Masterworks is a legacy project, plain and simple. And Krebs seems to feel that it’s not enough to bemoan the piss-poor state of arts education, let alone drama education, among young people if one has the means and the will to do something about it and chooses to look the other way. We can all agree that there are great, timeless, classic plays, plays that comprise a worldwide dramatic canon, plays that are very much the master works of this and every era, plays that every kid should see. What could ever be better than that?

Story continues below.

And now, 5 questions — maybe a few more — that Eric Krebs has never been asked:

What’s the most perceptive question anyone has asked you about your work?
“Is this what you set out to do?”

Story continues below.

What’s the most idiotic question anyone has asked you about your work?
“Do you get a lot of actresses?”

What’s the weirdest question anyone has asked you about your work?
“What’s the weirdest question anyone has asked you about your work?”

As a longtime academic and educator, you’re in a unique position to assess the lack of arts education (and drama education) in our schools.

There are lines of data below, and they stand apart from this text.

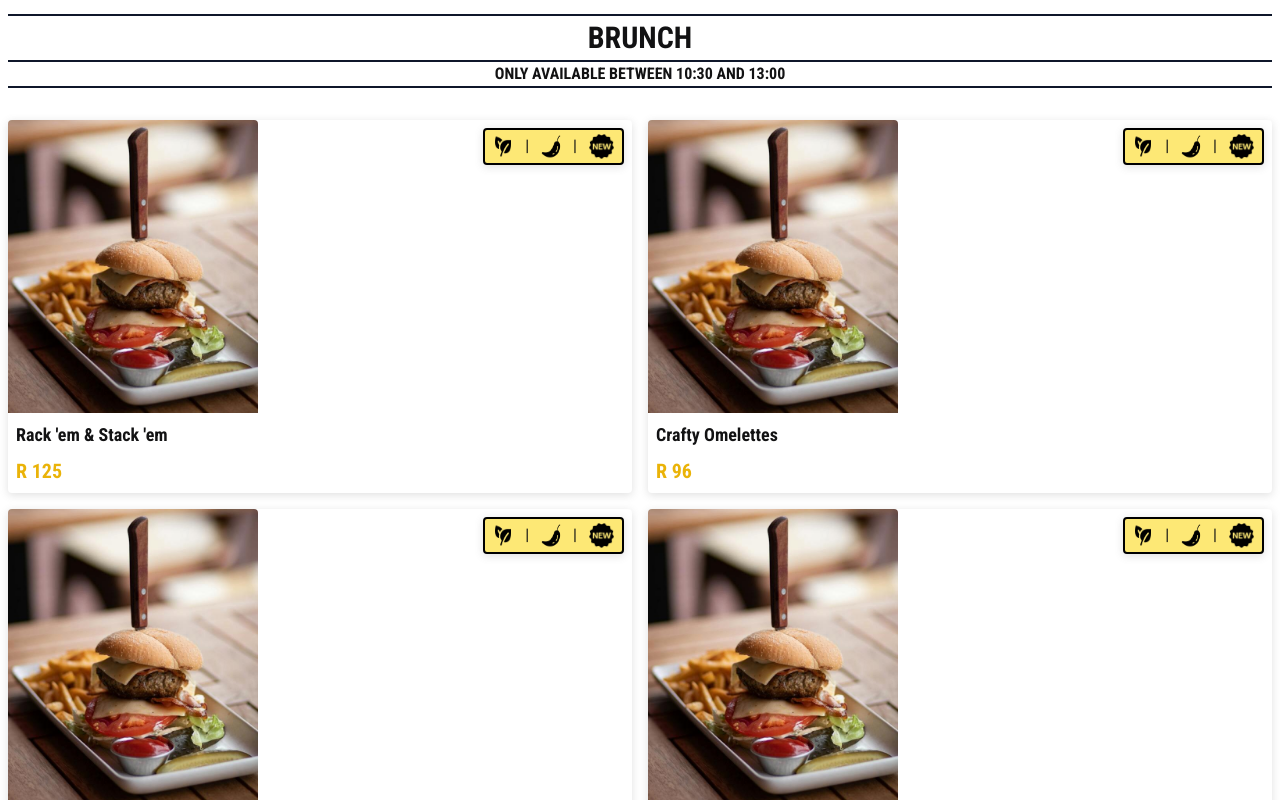
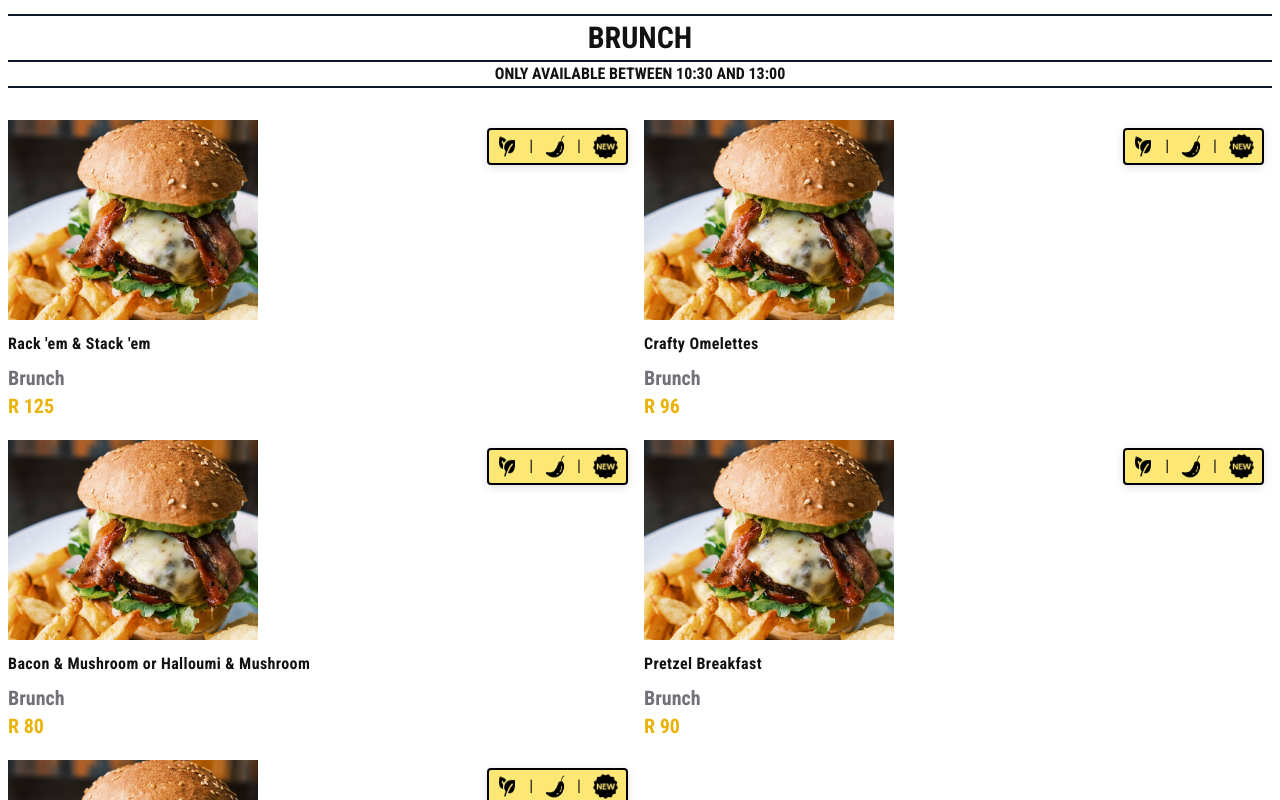
Before and after one commit to erichvorster/craft, a Next.js app: page / in a window 1280 px wide. Shown: the part 800-1600 px from the top of the page. Built offline with nearby package versions, Linux system fonts and the light colour scheme.

Commit message:
updated itemCard

```diff
--- a/components/Brunch.tsx
+++ b/components/Brunch.tsx
@@ -3,7 +3,7 @@ import CategoryHeader from "./CategoryHeader";
 import { ItemDrawer } from "./ItemDrawer";
 import Image from "next/image";
 import ItemCard from "./ItemCard";
-import burger from "../public/burger-2.jpg";
+import burger from "../public/burger-2.jpeg";
 import MenuItems from "@/data/menu";
 
 const Brunch = () => {
@@ -15,7 +15,7 @@ const Brunch = () => {
         subText={"ONLY AVAILABLE BETWEEN 10:30 AND 13:00"}
       />
 
-      <div className="grid grid-cols-2 gap-4 mt-8">
+      <div className="grid grid-cols-2 gap-2 mt-8">
         {MenuItems.food.brunch.items.map((item, idx) => (
           <ItemDrawer food={item}>
             <ItemCard img={burger} food={item} />
--- a/components/Burgers.tsx
+++ b/components/Burgers.tsx
@@ -3,7 +3,7 @@ import CategoryHeader from "./CategoryHeader";
 import { ItemDrawer } from "./ItemDrawer";
 import Image from "next/image";
 import ItemCard from "./ItemCard";
-import burger from "../public/burger-2.jpg";
+import burger from "../public/burger-2.jpeg";
 
 const Burgers = () => {
   const items = [1, 2, 3, 4, 5, 6];
--- a/components/ItemCard.tsx
+++ b/components/ItemCard.tsx
@@ -13,7 +13,7 @@ const ItemCard = ({ img, food }: ItemCardProps) => {
   console.log("food:", food);
 
   return (
-    <div className="flex flex-col card-shadow bg-white rounded h-full">
+    <div className="flex flex-col bg-white h-full">
       <div className="relative">
         <div className="px-2 py-1 flex rounded bg-yellow-300/75 border-2 border-black card-shadow absolute top-2 right-2">
           <>
@@ -29,18 +29,13 @@ const ItemCard = ({ img, food }: ItemCardProps) => {
           <Image src={newItem} height={20} width={25} alt="icon" />
         </div>
 
-        <Image
-          src={img}
-          height={250}
-          width={250}
-          alt="brunch"
-          className="rounded-tl rounded-tr"
-        />
+        <Image src={img} height={250} width={250} alt="brunch" />
       </div>
       <div>
-        <div className="p-2">
-          <h5 className="text-lg font-bold">{food?.name}</h5>
-          <h5 className="text-xl font-bold text-yellow-500 pt-2">
+        <div className="py-3">
+          <h5 className="text-md font-bold tracking-wide">{food?.name}</h5>
+          <h5 className="text-xl font-bold text-yellow-500 mt-2">
+          <h5 className="text-md text-zinc-500">Brunch</h5>
             R {food?.fixedPrice?.price}
           </h5>
         </div>
--- a/components/Sandwhiches.tsx
+++ b/components/Sandwhiches.tsx
@@ -3,7 +3,7 @@ import CategoryHeader from "./CategoryHeader";
 import { ItemDrawer } from "./ItemDrawer";
 import Image from "next/image";
 import ItemCard from "./ItemCard";
-import burger from "../public/burger-2.jpg";
+import burger from "../public/burger-2.jpeg";
 
 const Sandwhiches = () => {
   const items = [1, 2, 3, 4, 5, 6];
--- a/components/Snacks.tsx
+++ b/components/Snacks.tsx
@@ -3,7 +3,7 @@ import CategoryHeader from "./CategoryHeader";
 import { ItemDrawer } from "./ItemDrawer";
 import Image from "next/image";
 import ItemCard from "./ItemCard";
-import burger from "../public/burger-2.jpg";
+import burger from "../public/burger-2.jpeg";
 
 const Snacks = () => {
   const items = [1, 2, 3, 4, 5, 6];
```
Also changed, not shown: public/burger-2.jpeg (added), public/burger-2.jpg (deleted).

Is it merely a lack of money for teachers? Or something deeper in society that prefer kids to be ignorant?
I am a college teacher. The college answer is quite different than the high school answer. Colleges are turning into trade schools, and theater (and the arts in general) are all to often thought of as “not important” to job training. In high schools, the main part of the “teaching” takes place in actual productions that the students participate in. I think this aspect is as strong as ever in most middle and high schools.

Story continues below.

What big misconceptions about theater (not just Broadway) do young people have today? What does it stem from? How will Masterworks tackle it?
The biggest problem is that live theater is not highly cherished in our society of short-attention-span entertainment, electronic entertainment uber alles, and sports as the national obsession. I guess the biggest misconception is that theater is boring. Masterworks will tackle this through casting choices, color-blind casting, choice of materials to be presented and the conceptions behind each production — to make them lively and relevant to the contemporary student.

Story continues below.

How will you pick the plays Masterworks produces? Are there plays you have in mind to surprise us?
The choices will not be limited to the American canon, but to the “Masterworks” canon. We might surprise by linking Romeo and Juliet one season with West Side Story the next, because of their close interrelatedness. Also, since The Lion King is very long and tickets are very expensive, and because Aladdin is great fun but again, tickets are in the $100-$150 range, we’ve also been discussing, believe it or not, shows like Seussical. There is little theater out there for fourth to sixth grade school field trips, and Seussical might provide an entry point to hook youngsters on the idea that theatergoing is great. Three years later we can get them to Of Mice and Men.

It’s 2020. Several seasons of Masterworks are “in the can.” Where do you see the company? What does the average student in the average high school think about theater? What’s your impact?
In 2020, we play 30 weeks a year in a Broadway house. We bring back The Glass Menagerie since it was so successful for our mission the first time, but this time, agents are suggesting young stars that wish to be seen in our productions. A reformed Justin Bieber is our Tom and Beyoncé is clamoring to be our Amanda. We are so successful that high school students automatically know they will go twice a year to the great Masterworks Theater Company productions.

Which American playwright — if you could return him or her from the dead — would you most like to put before 100 high school kids for a Q&A that you’d moderate? What questions would you ask and why?
Perhaps Amiri Baraka — LeRoi Jones. I’d ask: “You often commented that theater at its best is revolution.  Explain what you mean. Did you really mean in The Dutchman that black people should go up to white people and ‘slit their throats’? What got you to this point and what did you really mean by it?”